Fifth Street suggests bad debt is limited to non-accruing loans at 2 companies, unchanged from the last reporting period. Or in other words, we don’t have credit surprises likely to jump out when the official results are announced.
Finally, FSC announced (very preliminarily) that another lender has been arranged, with a $100 million revolving line that will (presumably) be added to its 3-year facility with Wachovia.
Our initial conclusions are as follows:
1. FSC’s balance sheet looks rock solid at the moment. With the new equity offering, the Company has more than a half-billion in equity and a maximum borrowing capacity of $250 million. All the debt is either SBIC or 3-year money, so there is reduced liquidity risk from mismatching loan assets and debt borrowings. This is no small matter. If we do face a double-dip recession, under-leveraged BDCs with available capital will be the best port in the storm.
2. Earnings per share will drop in the fiscal first quarter (calendar fourth quarter) and in the following quarter, thanks to these dilutions. Presumably, however, management will hold to the $0.30-per-quarter dividend until assets are deployed and earnings increase. The current yield is about 10.2%, which is OK.

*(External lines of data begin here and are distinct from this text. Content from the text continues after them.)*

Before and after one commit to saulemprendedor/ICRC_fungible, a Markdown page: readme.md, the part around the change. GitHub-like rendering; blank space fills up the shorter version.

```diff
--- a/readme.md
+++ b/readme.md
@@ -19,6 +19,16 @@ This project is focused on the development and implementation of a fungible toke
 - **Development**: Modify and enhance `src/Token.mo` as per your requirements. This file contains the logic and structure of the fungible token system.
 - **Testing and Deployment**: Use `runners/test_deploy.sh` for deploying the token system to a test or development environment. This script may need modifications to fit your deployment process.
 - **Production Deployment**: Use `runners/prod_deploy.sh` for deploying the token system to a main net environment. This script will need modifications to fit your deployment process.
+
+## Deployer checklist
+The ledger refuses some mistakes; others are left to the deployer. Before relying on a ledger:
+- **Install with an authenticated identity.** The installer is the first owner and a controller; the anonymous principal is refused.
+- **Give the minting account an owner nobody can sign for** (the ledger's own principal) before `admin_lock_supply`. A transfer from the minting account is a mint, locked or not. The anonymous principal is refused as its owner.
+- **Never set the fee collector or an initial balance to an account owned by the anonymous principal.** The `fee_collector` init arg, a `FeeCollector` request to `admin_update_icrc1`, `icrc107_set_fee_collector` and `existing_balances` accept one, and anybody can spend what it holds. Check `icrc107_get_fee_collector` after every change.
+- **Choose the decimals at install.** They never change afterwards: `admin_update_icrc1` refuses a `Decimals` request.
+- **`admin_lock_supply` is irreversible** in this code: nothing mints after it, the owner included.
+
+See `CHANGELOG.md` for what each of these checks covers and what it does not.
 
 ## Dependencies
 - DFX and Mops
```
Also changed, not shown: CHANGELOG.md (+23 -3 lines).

3. We’re a little puzzled why FSC is accumulating so much cash and firepower at a time when good loan opportunities are still muted. Could an acquisition be in the crosshairs? Or is it just a matter of grabbing the money while it’s available?
4. A few days ago, we calculated that FSC could ramp up its assets to more than $600 million. After this last round of capital raising and new revolver, FSC could top out well past $750 million in assets and even aim at $1 billion. That would take it into the higher echelons of the BDC industry just a couple of years after its initial IPO. Does management have the proper set of skills and systems to maintain adequate credit quality with so much money to spend? With such a short history, it’s impossible to tell.
Disclosure: Long FSC